Questions To Ask The Oncologist About Chemotherapy
It’s perfectly natural to have tons of questions in your mind about chemotherapy. But, it’s not uncommon for patients to avoid asking healthcare providers some questions, although this is a highly recommended practice. Don’t think that your oncologist doesn’t want you to ask them something. What’s more, they want you to ask everything you want and need to know because that way they can help you start chemo and learn a lot about it. Below, you can see some important questions you should ask your oncologist.
1. Is Chemotherapy The Best Option For My Condition?
Not all types of cancer are equal. Healthcare professionals recommend the treatment plan that works best for that specific case. One of the first questions to ask oncologist on the first visit is whether chemo is the best choice for your condition and whether there are some other strategies that are worth exploring.
2. What Chemotherapy Drugs will I Be Given?
A common misconception is that chemo is chemo, a single therapy that all cancer patients receive. That’s not quite correct. There are many kinds of chemotherapy drugs. In some cases, patients get a single chemotherapy medication while in others, a combination of drugs is given. Make sure you ask your oncologist about the name of chemotherapy drug you’re going to receive. Like a patient who’s about to undergo this important treatment, you need to know the name of the drug that will treat cancer or delay the progression.
3. Is Chemo Part Of A Larger Plan To Cure Cancer i.e., Is It Going To Delay Metastasis or Just Alleviate Some Symptoms?
Don’t be afraid to ask your oncologist about cancer and treatment for this disease in general, not just chemo. Some cancers are too severe and advanced, so chemotherapy can’t cure them. What treatment can do is to alleviate symptoms in these cases and prevent cancer from spreading. Before you undergo the treatment, it’s practical to ask the doctor about the potential outcome i.e., is chemo going to cure cancer or delay its progression.
4. What Are The Side Effects I Could Expect?
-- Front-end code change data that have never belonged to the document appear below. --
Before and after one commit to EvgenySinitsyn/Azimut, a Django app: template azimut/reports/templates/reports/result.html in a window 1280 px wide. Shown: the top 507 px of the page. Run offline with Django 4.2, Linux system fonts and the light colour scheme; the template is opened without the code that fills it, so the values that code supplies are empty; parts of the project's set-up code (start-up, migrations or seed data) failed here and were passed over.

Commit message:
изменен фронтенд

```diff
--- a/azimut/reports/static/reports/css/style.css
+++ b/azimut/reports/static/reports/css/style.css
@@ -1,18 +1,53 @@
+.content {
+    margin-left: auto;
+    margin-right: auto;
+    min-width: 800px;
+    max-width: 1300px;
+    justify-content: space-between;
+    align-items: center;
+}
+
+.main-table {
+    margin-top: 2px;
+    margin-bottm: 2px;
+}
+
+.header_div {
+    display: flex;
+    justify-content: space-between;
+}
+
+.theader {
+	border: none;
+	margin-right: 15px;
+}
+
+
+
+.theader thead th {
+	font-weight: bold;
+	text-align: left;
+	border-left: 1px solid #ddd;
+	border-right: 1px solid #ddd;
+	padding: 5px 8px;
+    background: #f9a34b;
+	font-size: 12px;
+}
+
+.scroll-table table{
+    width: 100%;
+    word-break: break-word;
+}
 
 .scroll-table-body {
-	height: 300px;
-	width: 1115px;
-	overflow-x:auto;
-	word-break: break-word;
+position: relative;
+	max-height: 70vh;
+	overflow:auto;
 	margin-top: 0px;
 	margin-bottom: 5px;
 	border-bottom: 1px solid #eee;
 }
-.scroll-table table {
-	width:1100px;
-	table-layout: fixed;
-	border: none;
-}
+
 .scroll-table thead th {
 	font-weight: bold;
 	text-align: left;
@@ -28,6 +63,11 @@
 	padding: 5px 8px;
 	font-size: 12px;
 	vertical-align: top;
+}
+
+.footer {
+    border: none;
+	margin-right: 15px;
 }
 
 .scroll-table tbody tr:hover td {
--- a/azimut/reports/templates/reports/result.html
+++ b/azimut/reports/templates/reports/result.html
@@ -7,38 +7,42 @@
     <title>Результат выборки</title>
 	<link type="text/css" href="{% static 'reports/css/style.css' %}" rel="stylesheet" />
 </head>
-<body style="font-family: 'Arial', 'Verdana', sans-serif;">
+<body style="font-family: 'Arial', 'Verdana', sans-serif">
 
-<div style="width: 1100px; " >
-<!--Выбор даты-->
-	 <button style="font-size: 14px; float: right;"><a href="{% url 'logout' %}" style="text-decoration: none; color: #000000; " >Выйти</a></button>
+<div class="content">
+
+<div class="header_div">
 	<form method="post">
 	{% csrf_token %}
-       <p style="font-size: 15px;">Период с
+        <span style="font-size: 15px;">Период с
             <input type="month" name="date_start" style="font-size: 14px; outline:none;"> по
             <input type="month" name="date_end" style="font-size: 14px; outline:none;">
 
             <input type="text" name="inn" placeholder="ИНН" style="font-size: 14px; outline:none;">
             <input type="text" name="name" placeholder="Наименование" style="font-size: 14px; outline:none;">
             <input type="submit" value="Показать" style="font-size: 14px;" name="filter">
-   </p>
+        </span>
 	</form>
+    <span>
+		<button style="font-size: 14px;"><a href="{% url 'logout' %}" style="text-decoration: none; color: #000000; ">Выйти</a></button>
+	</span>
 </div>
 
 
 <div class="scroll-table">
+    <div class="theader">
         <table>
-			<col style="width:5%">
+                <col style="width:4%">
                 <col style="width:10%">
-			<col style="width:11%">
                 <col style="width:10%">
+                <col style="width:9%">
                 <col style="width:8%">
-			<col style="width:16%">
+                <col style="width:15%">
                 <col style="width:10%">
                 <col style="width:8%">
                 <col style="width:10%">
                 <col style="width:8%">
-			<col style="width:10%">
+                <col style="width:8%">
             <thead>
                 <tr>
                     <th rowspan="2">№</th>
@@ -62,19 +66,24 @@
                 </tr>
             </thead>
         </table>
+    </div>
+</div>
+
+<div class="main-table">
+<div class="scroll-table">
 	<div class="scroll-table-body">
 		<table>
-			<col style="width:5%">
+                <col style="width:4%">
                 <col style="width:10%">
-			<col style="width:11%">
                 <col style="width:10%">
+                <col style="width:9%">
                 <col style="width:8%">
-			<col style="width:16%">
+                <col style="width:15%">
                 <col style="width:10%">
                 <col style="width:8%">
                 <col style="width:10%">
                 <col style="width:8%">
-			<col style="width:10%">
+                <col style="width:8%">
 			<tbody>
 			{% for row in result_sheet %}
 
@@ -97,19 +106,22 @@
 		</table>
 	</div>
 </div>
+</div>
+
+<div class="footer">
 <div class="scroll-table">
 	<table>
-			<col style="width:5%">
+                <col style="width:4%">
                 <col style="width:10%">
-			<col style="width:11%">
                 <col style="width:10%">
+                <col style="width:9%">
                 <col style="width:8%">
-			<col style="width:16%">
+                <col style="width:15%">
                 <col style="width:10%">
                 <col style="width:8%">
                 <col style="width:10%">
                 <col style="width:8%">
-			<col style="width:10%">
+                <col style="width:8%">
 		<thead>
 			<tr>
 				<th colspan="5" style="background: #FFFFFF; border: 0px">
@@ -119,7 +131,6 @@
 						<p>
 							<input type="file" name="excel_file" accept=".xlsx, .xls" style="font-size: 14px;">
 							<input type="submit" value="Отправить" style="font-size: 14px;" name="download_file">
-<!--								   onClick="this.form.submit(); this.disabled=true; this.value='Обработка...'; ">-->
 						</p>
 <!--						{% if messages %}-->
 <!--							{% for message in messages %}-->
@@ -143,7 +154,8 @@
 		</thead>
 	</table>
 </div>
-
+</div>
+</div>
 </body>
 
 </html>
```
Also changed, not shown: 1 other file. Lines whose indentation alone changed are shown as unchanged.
Every medication has potential side effects, and chemotherapy is not the exception. In fact, adverse reactions to chemotherapy are what most patients fear the most. Not knowing what to expect causes even more concern and stress. We’ve all heard about nausea and hair loss, but chemotherapy can also induce other side effects, and it’s important to learn more about them. Not all chemotherapies are equal, and their adverse reactions may vary. Your oncologist will explain all about potential side effects and their plan to tackle them.
5. What Is The Duration Of The Treatment?
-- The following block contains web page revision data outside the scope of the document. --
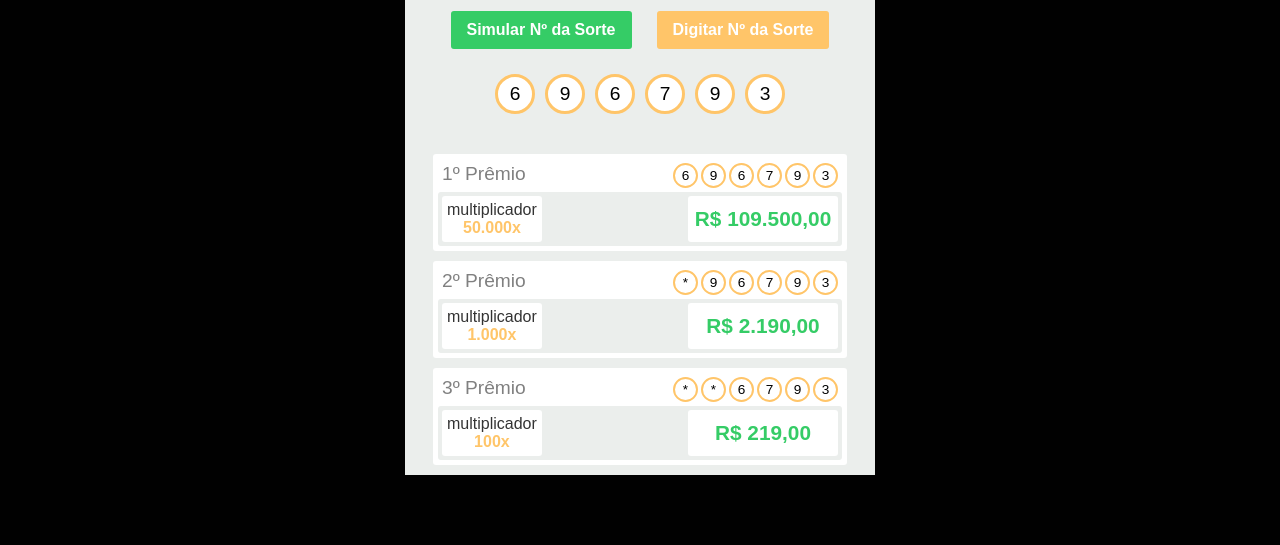
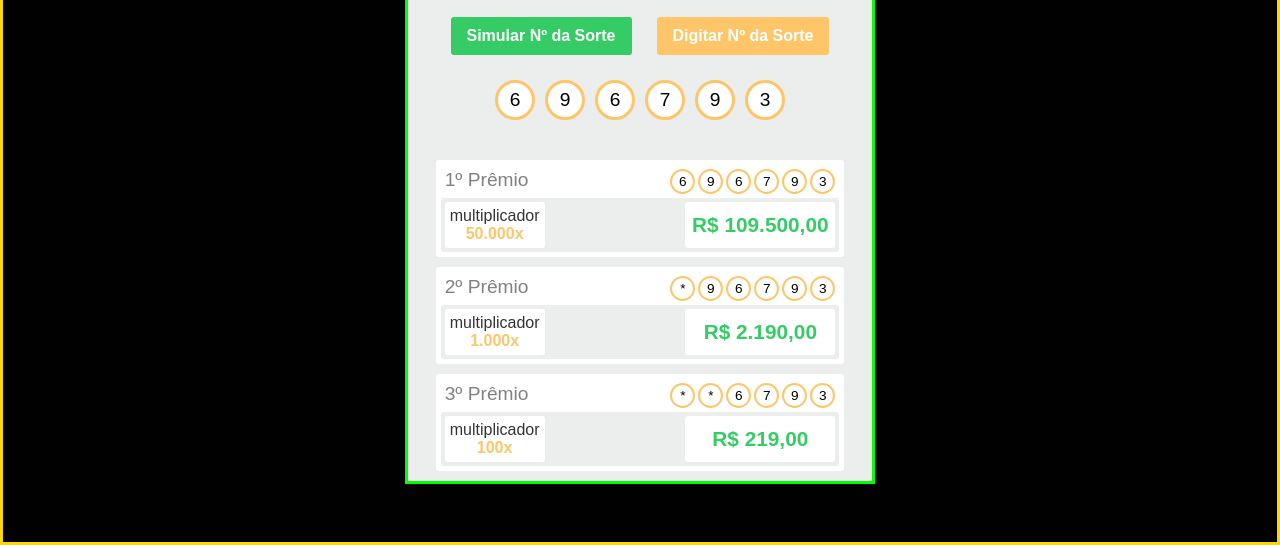
Before and after one commit to cristian-mota/simulador, a plain HTML site: page index.html in a window 1280 px wide. Shown: the part 255-800 px from the top of the page. Drawn offline with Linux system fonts and the light colour scheme.

Commit message:
Update style.css

```diff
--- a/style.css
+++ b/style.css
@@ -11,6 +11,7 @@ body {
     text-align: center;
     background: #010101;
     font-family: sans-serif;
+    border: 3px solid gold;
 
 }
 
@@ -18,6 +19,7 @@ body {
     height: 100%;
     margin: 0 auto;
     background: #f7f7f7;
+    border: 3px solid lime;
 }
 
 .container header {
```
Proper administration of the treatment is crucial for the positive outcomes. Chemotherapy is often given in cycles meaning the treatment is repeated on a regular schedule, but there’s also a certain period of time of rest in between. Duration of these cycles depends on the severity of the disease and other factors. Knowing this information allows you to plan ahead and organize your life while you’re getting treated for cancer.
6. How Are You Going To Administer Chemotherapy?
An oncologist can administer chemotherapy in more ways than one. These include IV, oral chemotherapy, injections administered into the muscle, and hepatic arterial infusion (insertion of a small pump under the skin and connecting it to the hepatic artery to administer drugs). Mode of administration is important, especially in the cases when a patient receives multiple chemotherapy drugs as they may be given in different manners. As a patient, you need to know the way of administration so that you can be both mentally and physically prepared.
Other questions to ask
- Whom should I contact if I have problems?
- How do I know if chemo is working?
- What are the options if chemo doesn’t work?
- What can I do to lower side effects risk?
- Are there any foods I should avoid?
- Will I be able to work?
There are many questions to ask your oncologist and don’t be afraid to do so. The more you know, the easier it will be to understand the purpose and goals of the treatment. Also, getting answers to the above-mentioned questions will help you lower stress and prepare for the chemotherapy more effectively.